The Scotland County Board of Commissioners will meet with the board of education tonight with the expressed goal of reaching a consensus on the school system’s request for county funding.
The meeting will take place in the wake of Monday’s school board decision to reduce its capital outlay requests by $470,000, from $600,000 to $130,000.
Commissioner Carol McCall said on Wednesday that she was encouraged by the decision, and that it “shows that they are willing to look at their budget and recognize that our funds our limited.” The boards will meet at 6 p.m at the A.B. Gibson Center in Laurinburg.
“I think it was a good faith effort, and that the decision will create a good feeling and positive atmosphere as we come together for our budget talks,” said McCall.
McCall hopes that the joint meeting represents the beginning of an improved working relationship between the two entities. McCall also expressed a desire for similar meetings in the future.
Board of Commissioners Chairman Bob Davis said he was also pleased with the school board’s cuts, but cautioned that more reductions may be needed to avoid another tax increase.

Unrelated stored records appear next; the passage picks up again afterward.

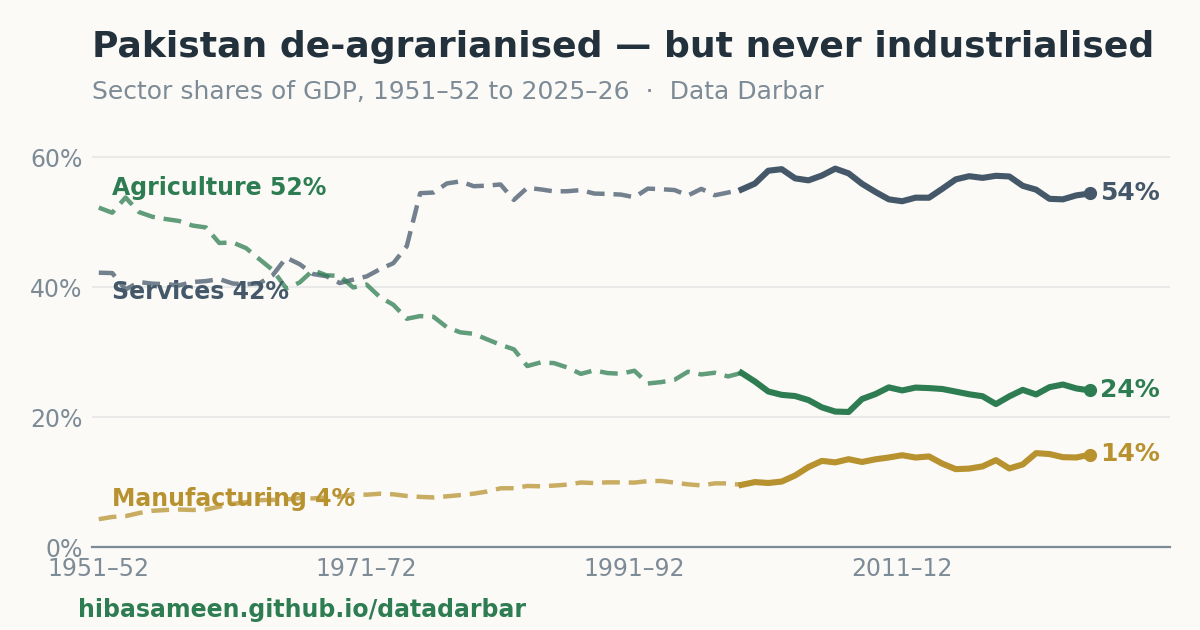
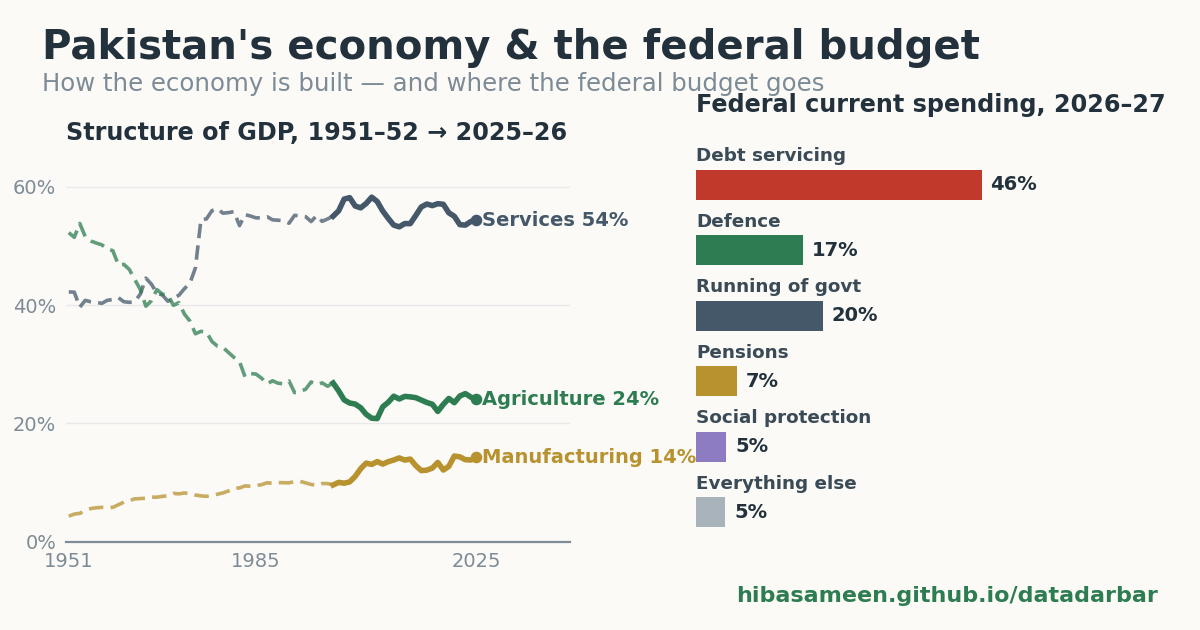
Per-page chart link previews; economy card shows budget; drop card emojis; unify font stack

diff --git a/app/finance.html b/app/finance.html
@@ -10,7 +10,7 @@
 <script src="assets/js/d3.v7.min.js"></script>
 <style>
 :root{--green-900:#0c3a1e;--green-800:#145228;--green-700:#186636;--green-600:#1e6b3e;--green-500:#22804a;--green-50:#f0f9f4;--gold-500:#d4a017;--gold-400:#e8b92e;--gold-300:#f0cc5a;--gold-100:#fef6dc;--slate-700:#3d424d;--slate-600:#505662;--slate-500:#6b7280;--slate-400:#9ca3af;--slate-300:#c5cad3;--slate-200:#e2e5ea;--slate-100:#f1f2f5;--slate-50:#f8f9fb;--ink:#17301f;--bg:#faf7ef;--radius:12px;--radius-sm:8px;--shadow:0 2px 10px rgba(12,58,30,.07);--shadow-lg:0 8px 28px rgba(12,58,30,.12);--sidebar-w:250px;}
-*{box-sizing:border-box;margin:0;padding:0}body{font-family:'Inter',system-ui,sans-serif;background:var(--bg);color:var(--ink);-webkit-font-smoothing:antialiased;line-height:1.5}
+*{box-sizing:border-box;margin:0;padding:0}body{font-family:'Inter',ui-sans-serif,system-ui,-apple-system,"Segoe UI",Roboto,sans-serif;background:var(--bg);color:var(--ink);-webkit-font-smoothing:antialiased;line-height:1.5}
 .hero h1{font-size:clamp(23px,3.6vw,32px);font-weight:800;letter-spacing:-.6px;color:var(--green-900)}.hero p{color:var(--slate-600);font-size:15px;max-width:78ch;margin-top:6px}
 .kpis{display:grid;grid-template-columns:repeat(auto-fit,minmax(150px,1fr));gap:12px;margin:18px 0}
 .kpi{background:#fff;border:1px solid var(--slate-200);border-radius:var(--radius);padding:13px 16px;box-shadow:var(--shadow)}.kpi .lbl{font-size:11px;font-weight:700;text-transform:uppercase;letter-spacing:.4px;color:var(--slate-500)}.kpi .val{font-size:25px;font-weight:800;color:var(--green-900);margin-top:2px}.kpi .sub{font-size:12px;font-weight:600;color:var(--slate-500)}.kpi .sub.neg{color:#c0392b}.kpi .sub.pos{color:var(--green-600)}

diff --git a/app/trade.html b/app/trade.html
@@ -11,7 +11,7 @@
 <style>
 :root{--green-900:#0c3a1e;--green-800:#145228;--green-700:#186636;--green-600:#1e6b3e;--green-500:#22804a;--green-50:#f0f9f4;--gold-500:#d4a017;--gold-400:#e8b92e;--gold-300:#f0cc5a;--gold-100:#fef6dc;--slate-700:#3d424d;--slate-600:#505662;--slate-500:#6b7280;--slate-400:#9ca3af;--slate-300:#c5cad3;--slate-200:#e2e5ea;--slate-100:#f1f2f5;--slate-50:#f8f9fb;--ink:#17301f;--bg:#faf7ef;--radius:12px;--radius-sm:8px;--shadow:0 2px 10px rgba(12,58,30,.07);--shadow-lg:0 8px 28px rgba(12,58,30,.12);--sidebar-w:250px;}
 *{box-sizing:border-box;margin:0;padding:0}
-body{font-family:'Inter',system-ui,sans-serif;background:var(--bg);color:var(--ink);-webkit-font-smoothing:antialiased;line-height:1.5}
+body{font-family:'Inter',ui-sans-serif,system-ui,-apple-system,"Segoe UI",Roboto,sans-serif;background:var(--bg);color:var(--ink);-webkit-font-smoothing:antialiased;line-height:1.5}
 .header{position:sticky;top:0;z-index:50;height:56px;background:var(--green-900);color:#fff;display:flex;align-items:center;justify-content:space-between;padding:0 20px;box-shadow:var(--shadow)}
 .brand{display:flex;align-items:center;gap:11px}.brand-mark{width:30px;height:30px;border-radius:8px;background:linear-gradient(135deg,var(--gold-400),#b8941a);display:grid;place-items:center;font-weight:800;color:var(--green-900);font-size:15px}
 .brand-title{font-weight:800;font-size:16px}.brand-tag{font-size:11px;color:var(--gold-300);font-weight:600}

diff --git a/app/index.html b/app/index.html
@@ -11,7 +11,7 @@
 <style>
 :root{--green-900:#0c3a1e;--green-800:#145228;--green-600:#1e6b3e;--gold-500:#d4a017;--gold-400:#e8b92e;--gold-300:#f0cc5a;--slate-700:#3d424d;--slate-600:#505662;--slate-500:#6b7280;--slate-300:#c5cad3;--slate-200:#e2e5ea;--slate-100:#f1f2f5;--ink:#17301f;--bg:#faf7ef;--shadow:0 2px 10px rgba(12,58,30,.07);--shadow-lg:0 10px 30px rgba(12,58,30,.14)}
 *{box-sizing:border-box;margin:0;padding:0}
-body{font-family:'Inter',system-ui,sans-serif;background:var(--bg);color:var(--ink);-webkit-font-smoothing:antialiased;line-height:1.55}
+body{font-family:'Inter',ui-sans-serif,system-ui,-apple-system,"Segoe UI",Roboto,sans-serif;background:var(--bg);color:var(--ink);-webkit-font-smoothing:antialiased;line-height:1.55}
 
 /* ===== Unified site header ===== */
 .site-header{position:sticky;top:0;z-index:1100;height:56px;background:var(--green-900,#0c3a1e);color:#fff;display:flex;align-items:center;justify-content:space-between;gap:16px;padding:0 20px;border-bottom:3px solid var(--gold-500,#d4a017);flex-shrink:0}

The county has already proposed adding three cents to the tax rate to take it to $1.02 per $100 valuation.
“(The board of education) did cut a lot out of their (capital outlay request), but I don’t know if we’re going to be able to meet their needs unless we add another cent to the tax or finance it,” said Davis.
McCall concurred with Davis’ assessment, saying that “if there is another way, I don’t know what it is.”
“We just have to sit down with them and work it out,” said Davis, referencing the capital requests as well as recently discovered damage to Pate Stadium that will need repair.
“That is another fly in the ointment,” said Davis of the stadium.
Davis was also skeptical of the board of education’s motivation in making cuts to its capital outlay budget.
“I know they’ve cut a whole lot out of their budget over the past three years, but I think they realize that we don’t have the money and may be trying to make themselves look good in the eyes of the public,” said Davis.
Davis said that he told Superintendent Rick Stout prior to Monday’s school board meeting that “You all can ask for all that you want to, but the money just is not there.”
“They knew going in that we just didn’t have the funds,” said Davis.
Davis said additional cuts could still be made to the school system’s budget, “probably without hurting anybody.”
County Manager Kevin Patterson will facilitate much of the meeting, during which he will present the county’s budget to the school board.
“My role is to lay out where the county’s budget is right now and to try to get both boards to a common understanding of their respective situations,” said Patterson.
Following Patterson’s presentation, the boards are scheduled to discuss the school system’s capital needs.
The school system is expected to offer a similar presentation of its altered budget proposal.
There will also be another “huge benefit” of the meeting, said McCall.
“One of the biggest positive outcomes of the meeting, for the public, is that they will learn too, and get to see the numbers.
“There will be some good information shared at the meeting, and it will help people understand the budgets of both (the county and the school system),” said McCall.
In the past, said McCall, a careful analysis of the school system’s budget has not been done. Because of the current economic strain, the school system’s budget has come under more public scrutiny.
“Now, coming out of the meeting, I’m hoping that there will be increased transparency going forward,” said McCall. “We can have a good relationship and good faith between the boards without an ‘us and them’ mentality.”